Millets are my all time favourite, but unfortunately this year i did not have time to prepare the land for growing them… hopefully there will be millet(s) crop next year.
This millet transplantation is almost like a sideshow of what is in store. After the transplantation of millets, when rains are at their heaviest, its time for the transplantation of rice. The amount of work that goes into getting a grain of rice into our plate never ceases to amaze me. For farming families everything else pales into oblivion. Nobody runs for cover even when rain is pouring & pouring, they just continue with their work as if there is no tomorrow, almost like zombies.
I would not hesitate to say that growing rice is one of the toughest tasks for a farmer. It makes me wonder why not spend more time & energy in growing millets rather than rice. Millets are hardy, a bit of moisture on the ground is all that is required and more importantly there is no need for flooding. Plus one is working standing on relatively harder ground than while transplanting paddy. While transplanting rice, one has to work standing or sitting in slush. The couple of days I spent in removing grasses among the rice saplings, left my feet & my back in an awful state & people do this continuously for more than a month…..

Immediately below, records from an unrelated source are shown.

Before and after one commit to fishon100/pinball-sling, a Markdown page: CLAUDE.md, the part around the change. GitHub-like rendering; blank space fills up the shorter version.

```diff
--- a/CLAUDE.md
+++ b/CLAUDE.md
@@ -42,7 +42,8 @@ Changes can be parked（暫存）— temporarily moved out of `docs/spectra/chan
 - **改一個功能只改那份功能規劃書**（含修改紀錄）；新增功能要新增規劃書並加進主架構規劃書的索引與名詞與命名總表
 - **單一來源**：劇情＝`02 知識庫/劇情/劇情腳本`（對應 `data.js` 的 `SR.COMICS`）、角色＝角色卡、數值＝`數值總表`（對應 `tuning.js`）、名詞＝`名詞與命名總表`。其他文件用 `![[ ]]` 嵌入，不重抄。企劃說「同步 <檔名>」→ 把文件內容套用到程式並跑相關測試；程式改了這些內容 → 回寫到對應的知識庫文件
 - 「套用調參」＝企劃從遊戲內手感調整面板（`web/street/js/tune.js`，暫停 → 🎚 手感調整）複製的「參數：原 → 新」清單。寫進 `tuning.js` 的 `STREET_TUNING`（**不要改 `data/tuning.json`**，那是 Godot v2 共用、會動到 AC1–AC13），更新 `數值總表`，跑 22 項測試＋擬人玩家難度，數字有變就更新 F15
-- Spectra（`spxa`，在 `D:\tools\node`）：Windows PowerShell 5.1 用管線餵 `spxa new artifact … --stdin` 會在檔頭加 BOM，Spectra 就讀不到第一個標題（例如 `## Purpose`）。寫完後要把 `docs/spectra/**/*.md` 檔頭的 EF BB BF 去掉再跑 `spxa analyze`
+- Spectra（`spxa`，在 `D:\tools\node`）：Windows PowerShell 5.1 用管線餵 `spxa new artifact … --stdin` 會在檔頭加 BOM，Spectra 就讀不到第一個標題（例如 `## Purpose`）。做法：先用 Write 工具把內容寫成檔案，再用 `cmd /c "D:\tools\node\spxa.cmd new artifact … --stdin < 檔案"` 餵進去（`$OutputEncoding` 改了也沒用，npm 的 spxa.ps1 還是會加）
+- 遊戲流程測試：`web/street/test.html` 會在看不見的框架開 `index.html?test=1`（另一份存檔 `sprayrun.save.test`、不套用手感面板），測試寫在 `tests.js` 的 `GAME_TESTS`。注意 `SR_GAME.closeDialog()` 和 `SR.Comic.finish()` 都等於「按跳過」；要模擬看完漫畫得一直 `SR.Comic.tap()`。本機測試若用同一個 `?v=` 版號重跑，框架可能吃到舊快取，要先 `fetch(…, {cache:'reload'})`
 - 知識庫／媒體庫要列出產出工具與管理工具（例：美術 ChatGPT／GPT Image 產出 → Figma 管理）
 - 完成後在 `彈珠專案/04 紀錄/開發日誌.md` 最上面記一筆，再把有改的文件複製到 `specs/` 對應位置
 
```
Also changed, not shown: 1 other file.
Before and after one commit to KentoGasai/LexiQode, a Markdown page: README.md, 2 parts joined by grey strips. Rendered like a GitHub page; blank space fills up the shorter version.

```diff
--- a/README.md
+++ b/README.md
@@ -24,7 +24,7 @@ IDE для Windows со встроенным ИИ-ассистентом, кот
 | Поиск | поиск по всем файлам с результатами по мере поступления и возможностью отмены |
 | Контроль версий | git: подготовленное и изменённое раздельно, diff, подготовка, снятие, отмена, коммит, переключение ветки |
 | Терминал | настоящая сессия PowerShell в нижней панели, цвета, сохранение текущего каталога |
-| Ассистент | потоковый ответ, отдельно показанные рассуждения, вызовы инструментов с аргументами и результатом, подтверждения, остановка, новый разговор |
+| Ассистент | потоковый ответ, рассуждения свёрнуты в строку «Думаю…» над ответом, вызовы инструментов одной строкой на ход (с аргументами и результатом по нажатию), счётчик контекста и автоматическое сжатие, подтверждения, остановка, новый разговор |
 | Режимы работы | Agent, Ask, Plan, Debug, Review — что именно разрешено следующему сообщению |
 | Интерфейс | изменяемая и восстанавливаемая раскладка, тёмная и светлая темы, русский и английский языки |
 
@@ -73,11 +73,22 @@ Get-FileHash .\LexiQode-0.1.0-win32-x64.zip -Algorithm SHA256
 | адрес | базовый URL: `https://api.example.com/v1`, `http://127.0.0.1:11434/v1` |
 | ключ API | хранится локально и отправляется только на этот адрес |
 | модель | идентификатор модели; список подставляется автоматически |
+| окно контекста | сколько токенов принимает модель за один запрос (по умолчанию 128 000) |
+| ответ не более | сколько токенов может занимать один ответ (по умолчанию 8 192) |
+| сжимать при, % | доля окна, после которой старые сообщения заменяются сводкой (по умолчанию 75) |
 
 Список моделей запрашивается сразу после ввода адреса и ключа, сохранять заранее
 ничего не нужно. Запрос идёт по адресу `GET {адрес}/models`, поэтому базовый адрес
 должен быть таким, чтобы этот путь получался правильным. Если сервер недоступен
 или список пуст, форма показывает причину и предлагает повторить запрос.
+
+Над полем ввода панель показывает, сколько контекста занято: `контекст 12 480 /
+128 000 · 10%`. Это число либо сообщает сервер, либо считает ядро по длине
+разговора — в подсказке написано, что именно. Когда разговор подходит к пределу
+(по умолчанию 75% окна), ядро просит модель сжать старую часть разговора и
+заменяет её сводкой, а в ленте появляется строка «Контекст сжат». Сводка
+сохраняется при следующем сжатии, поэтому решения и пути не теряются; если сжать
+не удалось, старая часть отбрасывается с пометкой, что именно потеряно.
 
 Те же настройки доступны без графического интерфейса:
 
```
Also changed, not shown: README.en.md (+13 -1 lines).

Surely my plans for next year’s kharif crop will be more millets & less paddy. Plus these months are crunch time for every one, it’s impossible to find anyone to come & help. Unless of course one has a large family (many wives & many children) & everyone is working on the field !!
People are on their own fields from 7 am to 7.30 pm. Also a crop depends so much on the weather gods. Before transplanting rice, heavy rains is needed to even out the ground. After transplanting again heavy rains are needed for the fields to be flooded. If the fields are not flooded then the grasses take over. When it comes to flowering, there should be no rains, then again some rain is needed. Finally after the crop is ready, god forbid if it rains then it could cause a lot of damage, so on & so forth……
My seedlings are not looking too good either. One can see there a bit of discolouration taking place. I myself know what it needs but i have not been able to do anything about it. People tell me “put a dose of di-ammonia phosphate (DAP), it will recover”. I said “No, let the land be chemical free”. Neighbouring farmers use three doses of DAP & i was told that some of the richer farmers spray Endosulfan !! They strongly advised me also to follow the above regimen.
I thought to myself that it’s ok for me to get a poor crop this year, I entered this land only a few months back so why should i expect anything, especially when i have not worked on it as of now. By next year i would have improved the soil fertility with various methods of greening & recycling…. hopefully things will be better then !!